                                              SUSAN ELLEN PRICE
                                      Pine Lake, Hartland, Wisconsin
                                                    Summer of '67


Second, here is a live performance of the song, "What If," by Coldplay, with Chris Martin, the lead singer, also playing the piano part and singing while he plays.  After the video link, I copy-in the song's lyrics, which are also very interesting.  I don't think I can upload the YouTube video of the song so you may have to copy and paste the internet link into your browser and hit Enter, to see the song performed by Coldplay.

Here's the YouTube link:   http://youtu.be/vmmg1uoIuMM

And here are lyrics to "What If."  Enjoy the words and lovely harmonies.


COLDPLAY LYRICS


"What If?"

What if there was no lie
Nothing wrong, nothing right
What if there was no time
And no reason, or rhyme
What if you should decide
That you don't want me there by your side
That you don't want me there in your life
What if I got it wrong
And no poem or song
Could put right what I got wrong
Or make you feel I belong

What if you should decide
That you don't want me there by your side
That you don't want me there in your life

Ooh ooh-ooh, that's right
Let's take a breath, jump over the side
Ooh ooh-ooh, that's right
How can you know it, if you don't even try
Ooh ooh-ooh, that's right

Every step that you take
Could be your biggest mistake
It could bend or it could break
That's the risk that you take

What if you should decide
That you don't want me there in your life
That you don't want me there by your side

Ooh ooh-ooh, that's right
Let's take a breath, jump over the side
Ooh ooh-ooh, that's right
How can you know when you don't even try
Ooh ooh-ooh, that's right

Oh - Ooh ooh-ooh, that's right,
Let's take a breath, jump over the side.
Ooh ooh-ooh, that's right,
You know that darkness always turns into light.
Ooh-ooh, that's right


More, anon.

Bob Dutcher

3 comments:

  1. Bob, this is all so sad. You need to get well. I pray for you but more for your wife and family.
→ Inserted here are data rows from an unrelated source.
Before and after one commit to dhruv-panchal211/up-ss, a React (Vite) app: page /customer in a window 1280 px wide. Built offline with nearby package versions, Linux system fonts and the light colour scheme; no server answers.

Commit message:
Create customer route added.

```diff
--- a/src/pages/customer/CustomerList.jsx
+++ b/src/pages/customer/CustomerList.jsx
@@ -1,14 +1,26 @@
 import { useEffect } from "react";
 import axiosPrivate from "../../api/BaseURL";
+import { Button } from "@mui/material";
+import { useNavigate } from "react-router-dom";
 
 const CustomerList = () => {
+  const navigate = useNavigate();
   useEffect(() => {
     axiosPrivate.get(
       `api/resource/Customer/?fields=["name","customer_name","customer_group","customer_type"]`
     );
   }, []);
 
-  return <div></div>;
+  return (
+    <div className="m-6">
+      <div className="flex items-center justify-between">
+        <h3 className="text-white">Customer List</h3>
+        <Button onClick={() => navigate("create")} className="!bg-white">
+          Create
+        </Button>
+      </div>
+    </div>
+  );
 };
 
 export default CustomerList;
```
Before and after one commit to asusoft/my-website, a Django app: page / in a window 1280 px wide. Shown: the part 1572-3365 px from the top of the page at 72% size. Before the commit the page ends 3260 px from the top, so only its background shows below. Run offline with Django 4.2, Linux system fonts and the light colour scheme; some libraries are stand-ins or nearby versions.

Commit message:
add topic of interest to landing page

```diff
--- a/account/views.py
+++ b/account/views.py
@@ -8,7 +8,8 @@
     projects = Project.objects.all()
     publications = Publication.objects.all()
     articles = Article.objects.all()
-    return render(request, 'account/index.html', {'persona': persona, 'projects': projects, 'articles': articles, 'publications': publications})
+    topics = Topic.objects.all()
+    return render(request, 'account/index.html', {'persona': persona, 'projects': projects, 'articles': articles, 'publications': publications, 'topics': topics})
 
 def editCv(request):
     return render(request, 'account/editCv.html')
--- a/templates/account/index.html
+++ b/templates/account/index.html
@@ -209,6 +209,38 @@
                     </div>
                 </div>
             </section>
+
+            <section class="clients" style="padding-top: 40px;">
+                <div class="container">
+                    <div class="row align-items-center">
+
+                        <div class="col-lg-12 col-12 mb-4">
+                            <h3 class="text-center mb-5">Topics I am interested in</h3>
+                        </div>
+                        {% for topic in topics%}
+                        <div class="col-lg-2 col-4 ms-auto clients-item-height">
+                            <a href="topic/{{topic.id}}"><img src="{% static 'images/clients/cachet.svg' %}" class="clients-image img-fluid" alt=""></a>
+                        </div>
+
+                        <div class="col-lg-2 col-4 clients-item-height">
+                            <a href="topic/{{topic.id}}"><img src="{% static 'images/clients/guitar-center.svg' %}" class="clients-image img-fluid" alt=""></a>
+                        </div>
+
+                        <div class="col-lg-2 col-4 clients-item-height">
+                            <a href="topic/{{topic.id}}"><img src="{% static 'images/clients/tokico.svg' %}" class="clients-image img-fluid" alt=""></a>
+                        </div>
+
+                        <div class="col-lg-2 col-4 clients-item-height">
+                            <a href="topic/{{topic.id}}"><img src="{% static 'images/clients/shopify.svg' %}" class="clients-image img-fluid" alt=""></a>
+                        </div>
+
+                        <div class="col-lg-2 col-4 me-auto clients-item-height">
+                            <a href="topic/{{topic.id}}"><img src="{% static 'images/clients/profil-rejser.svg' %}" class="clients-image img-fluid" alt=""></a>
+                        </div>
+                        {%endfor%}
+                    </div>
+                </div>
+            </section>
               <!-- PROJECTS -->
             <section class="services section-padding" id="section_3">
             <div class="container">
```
    ReplyDelete
  2. Dear Anonymous,
    It's hard to respond to your well-meaning comment because you write in a general way, without explaining what YOU mean by the vague words you choose to express whatever is on our mind about Susie, my family, and me.
    Whatever it is about my story which you choose to be sad about, I cannot know because you don't say. I'm not a mind-reader.
    Your other observation, that I "need to get well" suggests you think I'm sick. And that puzzles me because I wake up every day and am grateful that God has given me another chance to live and choose the content of that life.
    If you read some of my other blog posts, you'll realize that I truly WAS sick a year ago at this time, when I woke up every day wanting to kill myself. It was a monumental struggle to get to the point where I realized it was my former way of life, not my physical life, which needed to die and be restructured, much like a bankruptcy reorganization.
    I can only speculate about why you find my current life choices "sad." Probably you think I'd be happier if I returned to my life as a practicing lawyer, if I didn't dance three or four nights a week, and if I were doing the legal job I cam to hate rather than the unpaid work I do as a writer and comic. IF that is your thinking, I an assure you I would not go back to my old way of life, even if that were possible.
    As for Susie, it is a difficult adjustment for her to be with me as I restructure my personality and become a happier, more creative, and more fulfilled person. I am now focusing on finding the humor in life rather than the injustice and the money. I worked for 53 of my 61 years, doing all kinds of jobs, and I am now free to pursue what I am interested in, not what somebody else wants me to be interested in.
    If you're somebody I know, I would enjoy getting together over coffee so I can hear your concerns about me and I can try to reassure you about my well-being. I appreciate your Comments, but wonder what struggles you are going through which lead you to view my situation as you do.
    If you do wish to talk, call me anytime on my cell phone.
    Thank you for your Comment,

    ReplyDelete
  3. Bob I just found your blog this evening and find nothing sad about it. Do whatever makes you happy.

    ReplyDelete